This project, funded by a consulting contract with International Medical Corps, seeks to analyze demographic, clinical, laboratory, and psychosocial data collected during the response to the recent Ebola Virus Disease epidemic in West Africa to develop new strategies for precenting, diagnosing and managing this deadly disease in sub-Saharan Africa.

Trust After Ebola 

Beyond the lives lost and livelihoods destroyed, the Ebola epidemic in West Africa has laid bare the deadly role that distrust of government can play in allowing an otherwise easily preventable virus to spiral out of control. In a collaborative effort lead by the MIT Governance Lab, a panel survey of Monrovia residents was conducted to help target Ebola recovery and response and to identify potentially promising mechanisms for regaining citizens’ trust both during and after the epidemic. The project was led by Principal Investigator and Professor Lily Tsai (MIT Governance Lab), along with Co-Investigators Benjamin Morse (MIT Governance Lab) and HI2 Affiliated Faculty member Robert Blair.

Costs of War

Costs of War

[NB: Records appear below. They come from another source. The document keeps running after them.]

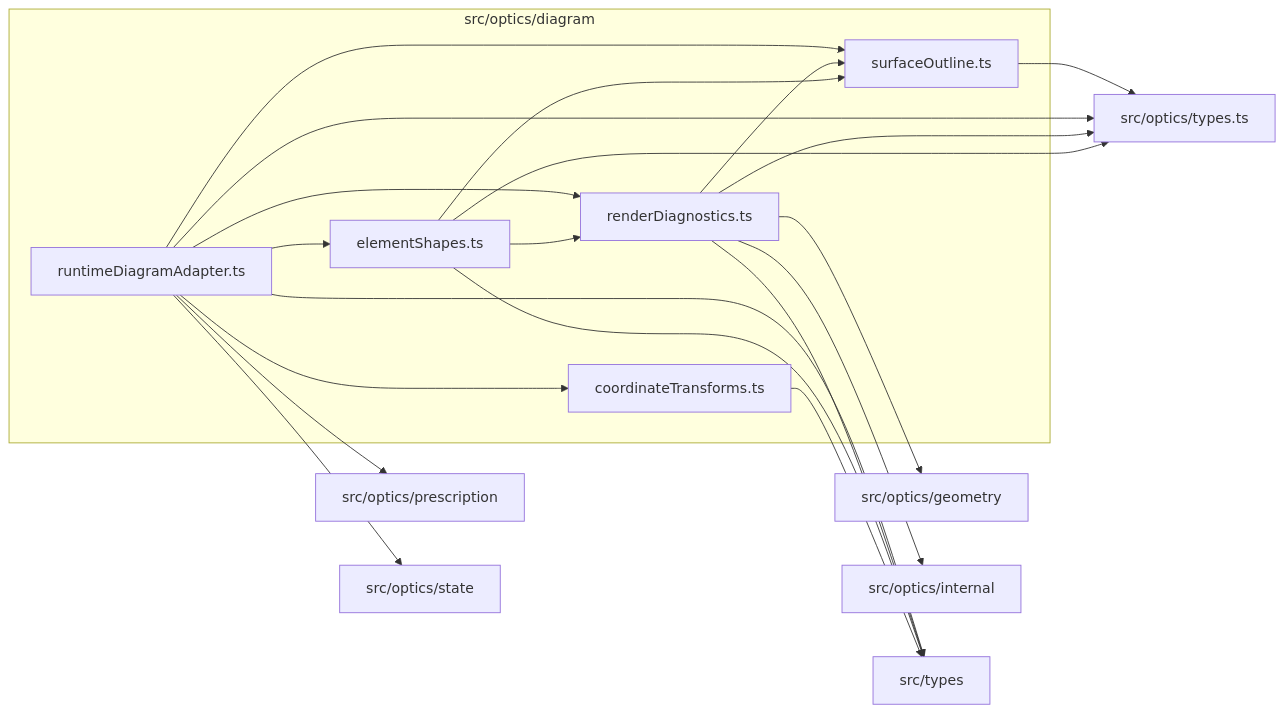
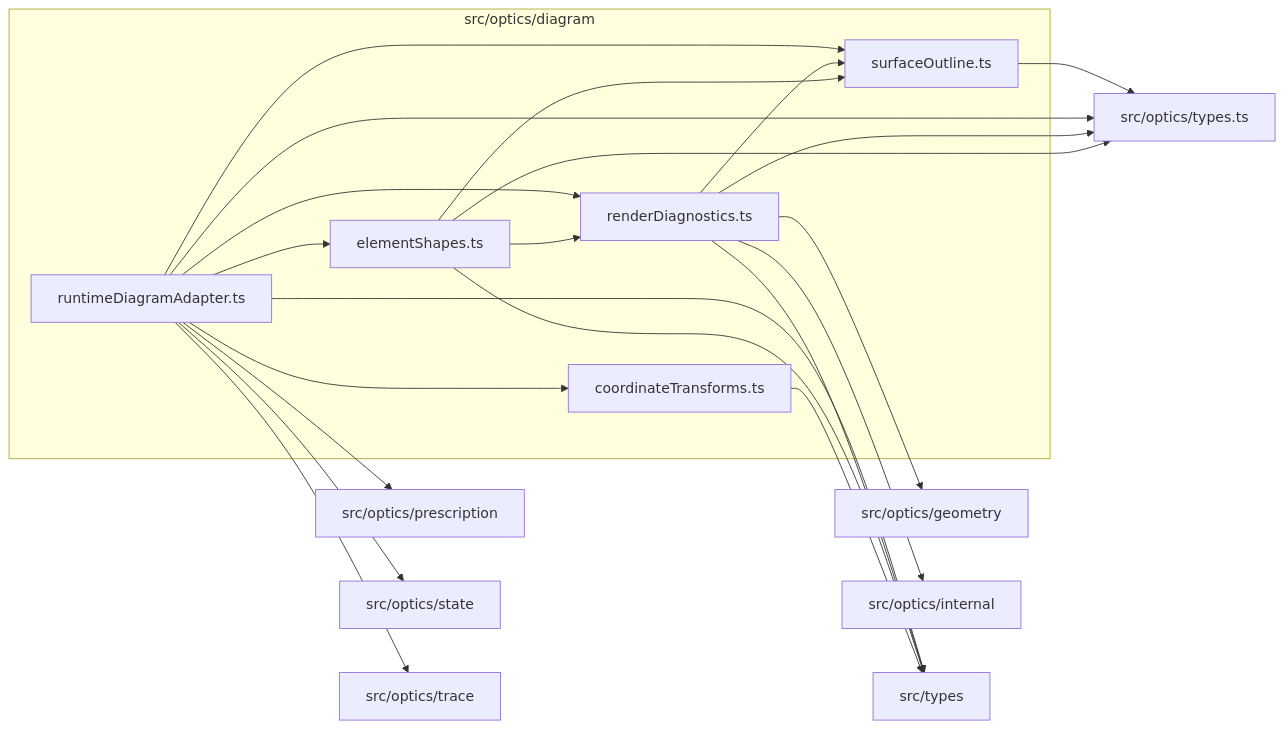
One commit to ronbuening/LensVisualizer changed the diagram in src/optics/diagram/readme.md. Above: the diagram before and after it, drawn with Mermaid. The commit also changed other lines of this file and 30 other files, not shown here.

````diff
--- a/src/optics/diagram/readme.md
+++ b/src/optics/diagram/readme.md
@@ -9,35 +9,37 @@
 ```mermaid
 flowchart LR
   subgraph n_src_optics_diagram["src/optics/diagram"]
     n_src_optics_diagram_src_optics_diagram_coordinateTransforms_ts["coordinateTransforms.ts"]
     n_src_optics_diagram_src_optics_diagram_elementShapes_ts["elementShapes.ts"]
     n_src_optics_diagram_src_optics_diagram_renderDiagnostics_ts["renderDiagnostics.ts"]
     n_src_optics_diagram_src_optics_diagram_runtimeDiagramAdapter_ts["runtimeDiagramAdapter.ts"]
     n_src_optics_diagram_src_optics_diagram_surfaceOutline_ts["surfaceOutline.ts"]
   end
   n_external_src_optics_geometry["src/optics/geometry"]
   n_external_src_optics_internal["src/optics/internal"]
   n_external_src_optics_prescription["src/optics/prescription"]
   n_external_src_optics_state["src/optics/state"]
+  n_external_src_optics_trace["src/optics/trace"]
   n_external_src_optics_types_ts["src/optics/types.ts"]
   n_external_src_types["src/types"]
   n_src_optics_diagram_src_optics_diagram_renderDiagnostics_ts --> n_external_src_optics_geometry
   n_src_optics_diagram_src_optics_diagram_renderDiagnostics_ts --> n_external_src_optics_internal
   n_src_optics_diagram_src_optics_diagram_runtimeDiagramAdapter_ts --> n_external_src_optics_prescription
   n_src_optics_diagram_src_optics_diagram_runtimeDiagramAdapter_ts --> n_external_src_optics_state
+  n_src_optics_diagram_src_optics_diagram_runtimeDiagramAdapter_ts --> n_external_src_optics_trace
   n_src_optics_diagram_src_optics_diagram_elementShapes_ts --> n_external_src_optics_types_ts
   n_src_optics_diagram_src_optics_diagram_renderDiagnostics_ts --> n_external_src_optics_types_ts
   n_src_optics_diagram_src_optics_diagram_runtimeDiagramAdapter_ts --> n_external_src_optics_types_ts
   n_src_optics_diagram_src_optics_diagram_surfaceOutline_ts --> n_external_src_optics_types_ts
   n_src_optics_diagram_src_optics_diagram_coordinateTransforms_ts --> n_external_src_types
   n_src_optics_diagram_src_optics_diagram_elementShapes_ts --> n_external_src_types
   n_src_optics_diagram_src_optics_diagram_renderDiagnostics_ts --> n_external_src_types
   n_src_optics_diagram_src_optics_diagram_runtimeDiagramAdapter_ts --> n_external_src_types
   n_src_optics_diagram_src_optics_diagram_runtimeDiagramAdapter_ts --> n_src_optics_diagram_src_optics_diagram_coordinateTransforms_ts
   n_src_optics_diagram_src_optics_diagram_runtimeDiagramAdapter_ts --> n_src_optics_diagram_src_optics_diagram_elementShapes_ts
   n_src_optics_diagram_src_optics_diagram_elementShapes_ts --> n_src_optics_diagram_src_optics_diagram_renderDiagnostics_ts
   n_src_optics_diagram_src_optics_diagram_runtimeDiagramAdapter_ts --> n_src_optics_diagram_src_optics_diagram_renderDiagnostics_ts
   n_src_optics_diagram_src_optics_diagram_elementShapes_ts --> n_src_optics_diagram_src_optics_diagram_surfaceOutline_ts
   n_src_optics_diagram_src_optics_diagram_renderDiagnostics_ts --> n_src_optics_diagram_src_optics_diagram_surfaceOutline_ts
   n_src_optics_diagram_src_optics_diagram_runtimeDiagramAdapter_ts --> n_src_optics_diagram_src_optics_diagram_surfaceOutline_ts
 ```
````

First released in 2011, the Costs of War report has been compiled and updated by more than 30 economists, anthropologists, lawyers, humanitarian personnel, and political scientists as the first comprehensive analysis of over a decade of wars in Afghanistan, Iraq, and Pakistan. The Costs of War Project analyzes the implications of these wars in terms of human casualties, economic costs, and civil liberties.